(2) A second characteristic is to be found in a renewed emphasis on creeds as defining the church. Revivalism focused primarily on doctrines relating to conversion and holiness, and tended to focus on common themes and experiences at the expense of the distinctive truths of the faith. This new movement chose to focus on the historical and sacramental character of the church that transmits and keeps alive Christian truth. Individual religious experience is not viewed as absolute, but subject to the accumulated wisdom of the saints.
(3) The true church comes to be seen--not as a spiritual reality--but as an institution. The key test of what constitutes a true church for Roman Catholics is "apostolic authority." The Pope and his Bishops are the only lawful successors to St. Peter. Landmark Baptists believed they were linked in a similar succession to John the Baptist, and as such, they were the only true church.

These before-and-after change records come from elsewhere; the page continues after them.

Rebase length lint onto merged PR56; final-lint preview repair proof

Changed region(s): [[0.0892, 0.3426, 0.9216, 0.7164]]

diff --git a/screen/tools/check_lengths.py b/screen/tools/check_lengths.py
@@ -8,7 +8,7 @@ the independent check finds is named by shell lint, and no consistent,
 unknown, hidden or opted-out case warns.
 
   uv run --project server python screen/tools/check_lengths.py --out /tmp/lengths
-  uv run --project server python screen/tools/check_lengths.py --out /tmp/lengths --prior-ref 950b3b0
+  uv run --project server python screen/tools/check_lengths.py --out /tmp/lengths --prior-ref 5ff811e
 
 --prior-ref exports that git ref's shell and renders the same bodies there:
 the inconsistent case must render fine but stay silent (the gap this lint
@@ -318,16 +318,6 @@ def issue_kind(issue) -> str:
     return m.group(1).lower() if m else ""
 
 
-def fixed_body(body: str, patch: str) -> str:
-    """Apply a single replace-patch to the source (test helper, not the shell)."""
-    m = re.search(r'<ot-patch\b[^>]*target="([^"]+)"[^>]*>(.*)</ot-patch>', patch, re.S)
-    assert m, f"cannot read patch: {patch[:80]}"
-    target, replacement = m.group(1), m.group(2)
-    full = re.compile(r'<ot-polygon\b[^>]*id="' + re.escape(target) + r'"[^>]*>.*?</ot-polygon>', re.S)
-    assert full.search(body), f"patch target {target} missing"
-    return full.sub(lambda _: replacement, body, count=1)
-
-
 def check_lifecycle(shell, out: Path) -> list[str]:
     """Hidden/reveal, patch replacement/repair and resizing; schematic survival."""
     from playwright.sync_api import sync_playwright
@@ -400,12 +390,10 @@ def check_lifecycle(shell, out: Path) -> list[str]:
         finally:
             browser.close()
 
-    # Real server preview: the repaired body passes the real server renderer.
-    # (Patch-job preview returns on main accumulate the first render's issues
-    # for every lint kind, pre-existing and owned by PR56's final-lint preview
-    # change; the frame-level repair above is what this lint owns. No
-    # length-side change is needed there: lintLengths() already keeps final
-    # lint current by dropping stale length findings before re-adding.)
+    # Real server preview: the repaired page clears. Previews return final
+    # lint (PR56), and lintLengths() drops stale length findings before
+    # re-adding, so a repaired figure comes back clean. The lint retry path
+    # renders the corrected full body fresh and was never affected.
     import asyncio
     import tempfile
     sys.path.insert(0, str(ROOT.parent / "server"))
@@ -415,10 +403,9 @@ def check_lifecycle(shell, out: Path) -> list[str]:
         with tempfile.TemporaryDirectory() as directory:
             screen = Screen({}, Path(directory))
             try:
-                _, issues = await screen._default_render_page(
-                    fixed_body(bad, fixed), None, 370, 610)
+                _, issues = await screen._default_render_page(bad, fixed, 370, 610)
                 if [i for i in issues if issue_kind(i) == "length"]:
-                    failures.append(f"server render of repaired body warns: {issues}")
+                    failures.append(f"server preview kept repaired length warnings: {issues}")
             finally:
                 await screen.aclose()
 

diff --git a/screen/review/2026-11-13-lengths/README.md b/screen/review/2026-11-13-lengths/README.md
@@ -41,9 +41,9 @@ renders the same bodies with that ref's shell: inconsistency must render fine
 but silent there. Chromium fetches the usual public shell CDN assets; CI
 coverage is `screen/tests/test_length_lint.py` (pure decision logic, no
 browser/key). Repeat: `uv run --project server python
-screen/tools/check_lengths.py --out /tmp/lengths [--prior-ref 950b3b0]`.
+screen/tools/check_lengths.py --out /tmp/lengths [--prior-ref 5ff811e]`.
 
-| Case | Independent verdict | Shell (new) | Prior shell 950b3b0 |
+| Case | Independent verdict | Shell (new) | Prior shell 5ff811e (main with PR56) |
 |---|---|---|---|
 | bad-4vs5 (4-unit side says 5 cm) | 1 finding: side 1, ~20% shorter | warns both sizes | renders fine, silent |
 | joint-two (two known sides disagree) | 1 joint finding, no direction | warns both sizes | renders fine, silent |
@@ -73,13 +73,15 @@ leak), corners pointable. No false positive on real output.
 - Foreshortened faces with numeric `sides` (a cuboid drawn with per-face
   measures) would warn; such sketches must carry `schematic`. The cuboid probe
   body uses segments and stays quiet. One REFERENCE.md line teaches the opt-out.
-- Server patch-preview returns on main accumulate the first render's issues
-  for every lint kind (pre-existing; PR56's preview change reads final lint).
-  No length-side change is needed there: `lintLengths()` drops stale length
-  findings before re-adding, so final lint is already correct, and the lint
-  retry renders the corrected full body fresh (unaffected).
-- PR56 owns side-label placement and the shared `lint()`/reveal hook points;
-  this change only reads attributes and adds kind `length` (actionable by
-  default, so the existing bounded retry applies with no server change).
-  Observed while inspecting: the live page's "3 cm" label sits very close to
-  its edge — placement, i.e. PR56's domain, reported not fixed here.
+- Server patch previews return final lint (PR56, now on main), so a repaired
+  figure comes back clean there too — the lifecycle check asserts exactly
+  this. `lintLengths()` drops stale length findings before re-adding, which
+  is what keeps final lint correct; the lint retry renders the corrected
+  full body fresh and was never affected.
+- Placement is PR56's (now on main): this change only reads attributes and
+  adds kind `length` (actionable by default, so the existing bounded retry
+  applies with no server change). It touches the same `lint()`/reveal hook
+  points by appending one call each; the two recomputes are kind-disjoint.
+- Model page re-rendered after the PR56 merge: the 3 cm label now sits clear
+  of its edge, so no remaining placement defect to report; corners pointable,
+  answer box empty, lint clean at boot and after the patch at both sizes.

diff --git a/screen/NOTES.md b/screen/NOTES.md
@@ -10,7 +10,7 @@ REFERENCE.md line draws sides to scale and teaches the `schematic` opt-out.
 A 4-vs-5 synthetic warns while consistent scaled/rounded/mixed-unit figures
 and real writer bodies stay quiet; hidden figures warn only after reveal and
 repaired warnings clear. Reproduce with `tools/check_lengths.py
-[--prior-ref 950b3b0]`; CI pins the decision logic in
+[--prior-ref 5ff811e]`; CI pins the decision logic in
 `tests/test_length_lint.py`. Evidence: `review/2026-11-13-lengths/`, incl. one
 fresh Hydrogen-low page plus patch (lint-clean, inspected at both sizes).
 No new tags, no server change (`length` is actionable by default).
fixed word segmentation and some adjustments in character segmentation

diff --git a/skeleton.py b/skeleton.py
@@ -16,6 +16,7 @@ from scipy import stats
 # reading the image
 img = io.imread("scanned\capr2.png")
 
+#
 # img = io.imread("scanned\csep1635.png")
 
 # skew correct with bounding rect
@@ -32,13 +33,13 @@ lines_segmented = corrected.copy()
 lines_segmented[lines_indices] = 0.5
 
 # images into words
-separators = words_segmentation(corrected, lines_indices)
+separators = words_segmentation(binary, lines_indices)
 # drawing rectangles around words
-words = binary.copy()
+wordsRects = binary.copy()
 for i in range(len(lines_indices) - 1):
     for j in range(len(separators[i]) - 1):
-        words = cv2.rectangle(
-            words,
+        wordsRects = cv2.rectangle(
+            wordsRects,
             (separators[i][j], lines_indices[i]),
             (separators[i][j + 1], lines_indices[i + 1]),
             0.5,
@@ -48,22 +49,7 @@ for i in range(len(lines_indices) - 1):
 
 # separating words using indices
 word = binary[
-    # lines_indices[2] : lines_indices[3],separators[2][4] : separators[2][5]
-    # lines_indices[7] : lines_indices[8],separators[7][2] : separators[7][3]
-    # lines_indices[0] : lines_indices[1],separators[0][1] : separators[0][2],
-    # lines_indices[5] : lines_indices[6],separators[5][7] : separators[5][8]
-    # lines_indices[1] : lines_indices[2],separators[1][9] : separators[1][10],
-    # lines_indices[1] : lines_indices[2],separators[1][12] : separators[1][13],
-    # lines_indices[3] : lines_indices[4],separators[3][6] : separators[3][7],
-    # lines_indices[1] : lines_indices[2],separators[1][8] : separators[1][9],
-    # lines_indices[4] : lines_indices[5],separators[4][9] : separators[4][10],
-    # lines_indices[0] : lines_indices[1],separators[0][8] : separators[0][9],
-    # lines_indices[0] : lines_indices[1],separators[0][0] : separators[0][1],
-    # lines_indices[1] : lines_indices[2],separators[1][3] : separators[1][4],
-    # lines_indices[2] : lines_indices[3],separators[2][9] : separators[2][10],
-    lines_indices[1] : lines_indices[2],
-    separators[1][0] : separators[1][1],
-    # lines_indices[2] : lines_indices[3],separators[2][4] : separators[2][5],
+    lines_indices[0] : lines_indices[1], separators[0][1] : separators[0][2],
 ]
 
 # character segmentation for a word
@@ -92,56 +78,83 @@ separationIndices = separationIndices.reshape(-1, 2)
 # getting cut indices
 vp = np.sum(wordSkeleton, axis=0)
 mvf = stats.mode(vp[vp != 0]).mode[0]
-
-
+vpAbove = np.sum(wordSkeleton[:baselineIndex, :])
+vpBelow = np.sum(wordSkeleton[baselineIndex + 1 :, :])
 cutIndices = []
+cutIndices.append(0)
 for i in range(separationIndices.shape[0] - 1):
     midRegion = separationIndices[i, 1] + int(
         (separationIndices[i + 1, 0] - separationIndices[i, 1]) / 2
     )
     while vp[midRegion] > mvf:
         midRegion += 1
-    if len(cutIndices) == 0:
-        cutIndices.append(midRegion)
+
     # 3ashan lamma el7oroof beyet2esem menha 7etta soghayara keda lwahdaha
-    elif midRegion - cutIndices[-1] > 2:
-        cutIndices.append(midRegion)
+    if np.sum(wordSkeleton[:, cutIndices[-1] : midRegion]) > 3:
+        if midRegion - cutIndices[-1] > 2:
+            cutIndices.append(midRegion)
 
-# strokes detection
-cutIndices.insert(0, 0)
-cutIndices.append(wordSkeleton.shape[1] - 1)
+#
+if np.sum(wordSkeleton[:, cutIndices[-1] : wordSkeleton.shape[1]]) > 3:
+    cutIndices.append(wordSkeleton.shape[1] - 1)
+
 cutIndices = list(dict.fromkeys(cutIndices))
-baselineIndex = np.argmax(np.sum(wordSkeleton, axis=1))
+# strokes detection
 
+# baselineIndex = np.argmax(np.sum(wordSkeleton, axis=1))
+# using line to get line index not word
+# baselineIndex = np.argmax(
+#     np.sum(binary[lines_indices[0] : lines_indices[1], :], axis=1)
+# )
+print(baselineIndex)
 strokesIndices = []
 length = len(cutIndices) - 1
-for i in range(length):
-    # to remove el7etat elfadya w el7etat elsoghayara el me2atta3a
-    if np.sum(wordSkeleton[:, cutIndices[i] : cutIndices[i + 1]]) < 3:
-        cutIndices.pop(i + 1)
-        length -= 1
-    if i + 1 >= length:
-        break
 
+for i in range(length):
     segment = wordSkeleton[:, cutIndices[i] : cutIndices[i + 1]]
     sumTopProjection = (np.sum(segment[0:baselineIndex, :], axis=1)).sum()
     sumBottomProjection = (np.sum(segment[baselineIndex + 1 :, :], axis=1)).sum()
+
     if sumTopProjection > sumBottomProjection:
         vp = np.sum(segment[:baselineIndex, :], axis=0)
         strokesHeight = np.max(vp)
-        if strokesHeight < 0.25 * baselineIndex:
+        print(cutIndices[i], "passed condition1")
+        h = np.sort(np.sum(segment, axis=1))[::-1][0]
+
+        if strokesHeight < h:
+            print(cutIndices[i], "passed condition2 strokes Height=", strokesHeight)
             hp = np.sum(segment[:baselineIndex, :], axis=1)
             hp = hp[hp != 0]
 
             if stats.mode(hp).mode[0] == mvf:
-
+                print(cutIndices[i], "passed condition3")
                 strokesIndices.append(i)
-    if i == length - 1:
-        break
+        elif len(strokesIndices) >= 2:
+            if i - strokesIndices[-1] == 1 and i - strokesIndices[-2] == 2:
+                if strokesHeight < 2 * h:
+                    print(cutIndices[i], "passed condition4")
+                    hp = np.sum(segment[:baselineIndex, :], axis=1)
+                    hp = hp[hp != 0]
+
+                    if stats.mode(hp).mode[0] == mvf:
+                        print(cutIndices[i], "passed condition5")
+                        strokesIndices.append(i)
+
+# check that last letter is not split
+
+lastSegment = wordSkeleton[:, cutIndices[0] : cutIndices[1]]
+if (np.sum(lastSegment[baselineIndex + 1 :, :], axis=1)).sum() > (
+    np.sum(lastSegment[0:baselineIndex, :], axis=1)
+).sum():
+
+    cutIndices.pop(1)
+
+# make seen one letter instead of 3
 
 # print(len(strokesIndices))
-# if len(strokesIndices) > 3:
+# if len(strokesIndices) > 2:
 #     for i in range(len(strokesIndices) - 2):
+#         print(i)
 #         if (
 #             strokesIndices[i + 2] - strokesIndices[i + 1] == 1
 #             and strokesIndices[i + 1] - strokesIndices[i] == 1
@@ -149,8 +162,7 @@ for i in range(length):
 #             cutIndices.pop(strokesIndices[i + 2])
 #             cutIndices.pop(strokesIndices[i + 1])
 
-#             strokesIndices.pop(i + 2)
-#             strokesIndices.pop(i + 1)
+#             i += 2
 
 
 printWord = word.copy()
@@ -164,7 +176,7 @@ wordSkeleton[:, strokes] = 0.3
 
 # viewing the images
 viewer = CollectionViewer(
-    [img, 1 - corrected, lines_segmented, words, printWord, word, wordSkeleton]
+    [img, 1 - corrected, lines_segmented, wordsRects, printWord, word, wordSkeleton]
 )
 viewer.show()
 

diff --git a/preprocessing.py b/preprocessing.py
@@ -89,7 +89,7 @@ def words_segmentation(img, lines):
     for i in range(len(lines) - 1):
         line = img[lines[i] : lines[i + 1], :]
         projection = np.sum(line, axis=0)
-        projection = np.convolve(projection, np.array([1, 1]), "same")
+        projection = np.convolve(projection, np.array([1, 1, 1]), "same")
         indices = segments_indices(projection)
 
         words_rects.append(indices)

(4) The church comes to be viewed in sacramental terms, particularly among High Church Roman Catholics and Episcopalians. Philip Schaff--the father of American Church History--helped spark the Mercerberg theology which took seriously the real presence of Christ in the Sacrament of Communion. The church was instituted by God, he and his followers argued, and within its fellowship flows divine life. Through the sacraments this divine life is given those who receive it by faith.
(5) A growing emphasis on official ecclesiastical action and leadership. Roman Catholics move to restore the Bishop's authority and to suppress Lay Trusteeism, and begin to build a school system to teach true Catholic culture. Mormons, for their part, create a highly theocratic system in Utah.
(6) The Church--rather than voluntary societies--begins to conduct missions and educational efforts. Fearful that wealthy laymen would control mission efforts if they were left in the hands of volunteer groups, and lessen clerical power, the high churches insisted these missions were not the responsibility of individual Christians, but the Church in its corporate capacity. In time, the Church would come to be seen as a corporation chartered to do the Lord's business, complete with its own bureaucratic hierarchy. Again, there is an irony here. The resurgence of churchly traditions was an effort to accentuate doctrinal differences, but as did the benevolent empire, they too came to emphasize solutions to social problems.
These churchly traditions failed to win any significant following because the nation's ethos was predominately individualistic. But they were a major cause of the failure to achieve denominational unity, and the reason for a renewed emphasis on distinctively denominational tenets.